If you are a victim of identity theft you have a right to four (4) free credit reports in the year after you report the fraud. Federal law* gives you those rights. The consumer credit reporting agencies (CRA) don’t really want you to know that. I know people who work at the credit bureaus that aren’t even aware of these rights. Here’s how you get the four free credit reports.
- Every victim gets a free credit report when reporting fraud. Call the CRA, report that you are a victim, place your initial 90–day fraud alert, and ask for your credit report (this is done using an automated voice response system or online).
- Get a police report, fill out an FTC fraud affidavit, and send an appropriately worded letter to the CRAs. In the letter, request an extended 7–year fraud alert on your credit file.
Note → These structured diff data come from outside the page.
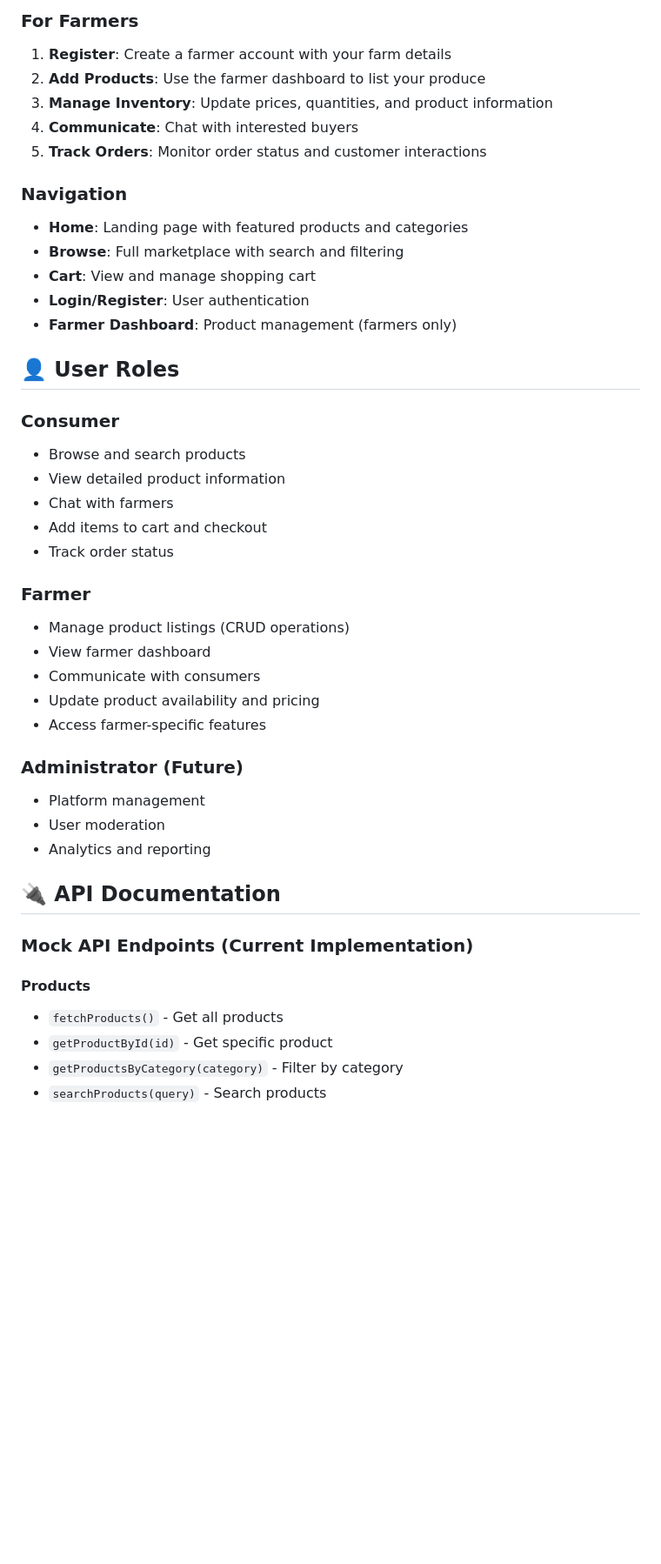
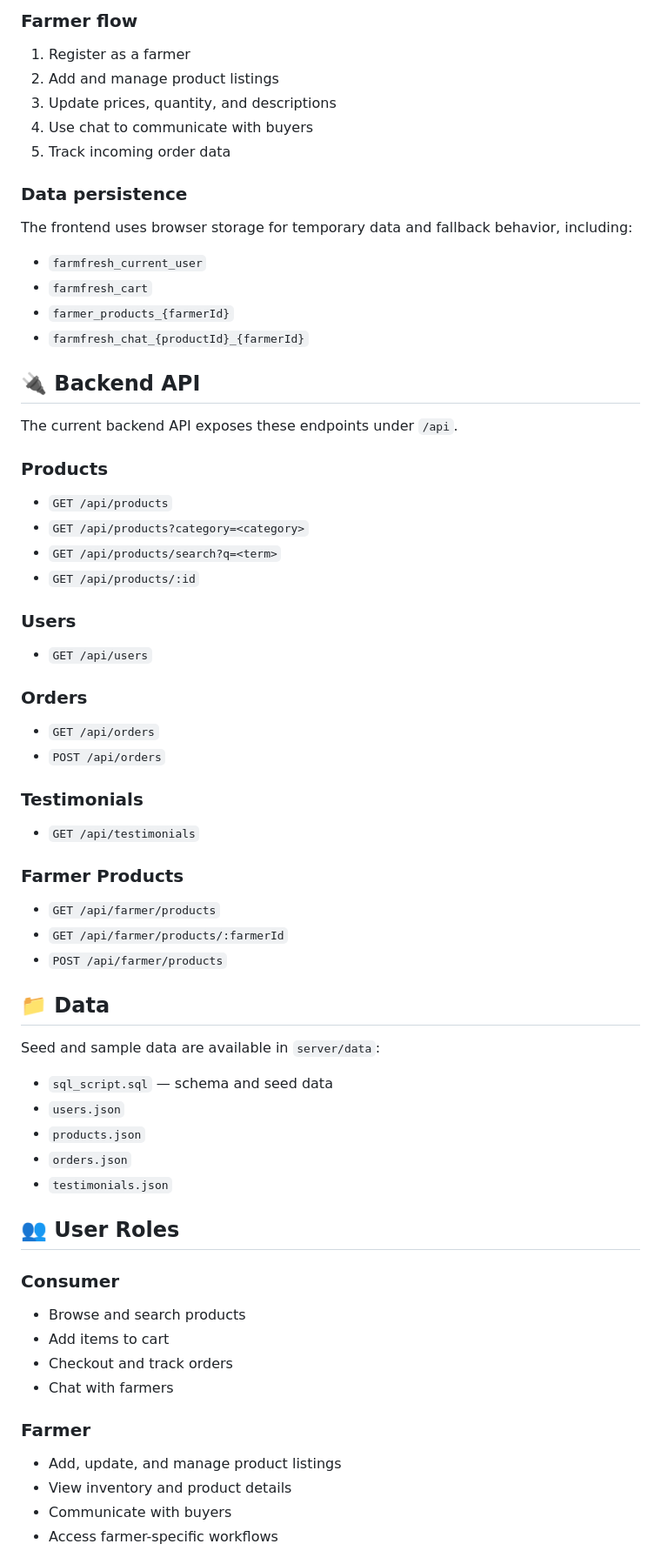
Before and after one commit to jemimamaina/farm-fresh, a Markdown page: ReadME.md, the part around one of its changes. Shown at 87% size. Drawn GitHub-style; blank space fills up the shorter version.

```diff
--- a/ReadME.md
+++ b/ReadME.md
@@ -149,46 +162,66 @@ farm-fresh/
 
-### For Farmers
-1. **Register**: Create a farmer account with your farm details
-2. **Add Products**: Use the farmer dashboard to list your produce
-3. **Manage Inventory**: Update prices, quantities, and product information
-4. **Communicate**: Chat with interested buyers
-5. **Track Orders**: Monitor order status and customer interactions
+### Farmer flow
+1. Register as a farmer
+2. Add and manage product listings
+3. Update prices, quantity, and descriptions
+4. Use chat to communicate with buyers
+5. Track incoming order data
 
-### Navigation
-- **Home**: Landing page with featured products and categories
-- **Browse**: Full marketplace with search and filtering
-- **Cart**: View and manage shopping cart
-- **Login/Register**: User authentication
-- **Farmer Dashboard**: Product management (farmers only)
+### Data persistence
 
-## 👤 User Roles
+The frontend uses browser storage for temporary data and fallback behavior, including:
+
+- `farmfresh_current_user`
+- `farmfresh_cart`
+- `farmer_products_{farmerId}`
+- `farmfresh_chat_{productId}_{farmerId}`
+
+## 🔌 Backend API
+
+The current backend API exposes these endpoints under `/api`.
+
+### Products
+- `GET /api/products`
+- `GET /api/products?category=<category>`
+- `GET /api/products/search?q=<term>`
+- `GET /api/products/:id`
+
+### Users
+- `GET /api/users`
+
+### Orders
+- `GET /api/orders`
+- `POST /api/orders`
+
+### Testimonials
+- `GET /api/testimonials`
+
+### Farmer Products
+- `GET /api/farmer/products`
+- `GET /api/farmer/products/:farmerId`
+- `POST /api/farmer/products`
+
+## 📁 Data
+
+Seed and sample data are available in `server/data`:
+
+- `sql_script.sql` — schema and seed data
+- `users.json`
+- `products.json`
+- `orders.json`
+- `testimonials.json`
+
+## 👥 User Roles
 
 ### Consumer
 - Browse and search products
-- View detailed product information
+- Add items to cart
+- Checkout and track orders
 - Chat with farmers
-- Add items to cart and checkout
-- Track order status
 
 ### Farmer
-- Manage product listings (CRUD operations)
-- View farmer dashboard
-- Communicate with consumers
-- Update product availability and pricing
-- Access farmer-specific features
+- Add, update, and manage product listings
+- View inventory and product details
+- Communicate with buyers
+- Access farmer-specific workflows
 
-### Administrator (Future)
-- Platform management
-- User moderation
-- Analytics and reporting
-
-## 🔌 API Documentation
-
-### Mock API Endpoints (Current Implementation)
-
-#### Products
-- `fetchProducts()` - Get all products
-- `getProductById(id)` - Get specific product
-- `getProductsByCategory(category)` - Filter by category
-- `searchProducts(query)` - Search products
-
```
Also changed, not shown: other parts of ReadME.md (+134 -162 lines).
Once you do that, according to U.S. law, you have a right to two (2) free copies of your credit file disclosure (credit report) in the following 12 months (from each of the 3 CRA).
- As part of the same Federal law, you have a right to one free credit report every 12 months, regardless of whether you are a victim or not. This is the “free annual credit report” you’ve no doubt heard about. And it is totally separate from the free reports you get as a victim.
So that’s four free reports in one year from each of the three CRA (so actually 12 total reports). That is far better than credit monitoring—and it is totally free. In other words, if you are a victim, paying for a credit monitoring service is expensive overkill.
Now all those laws and procedures are kind of a pain to understand and deal with. It requires sending letters with correct information and remembering all the specific time frames. All this confusion used to play right into the hands of the credit reporting agencies, by serving as a virtual obstacle to you taking advantage of your rights.
Well, don’t worry about it anymore. Because my company, Truston, is going to help you with all that. And all it will require is your email address to get started. Sign up here to get notified when we launch our service.
* The Federal law I refer to is Public Law 108–159, Fair and Accurate Credit Transactions Act of 2003. Which amended the Fair Credit Reporting Act. How do I know all this? I read these laws in my spare time. My misery is your pleasure .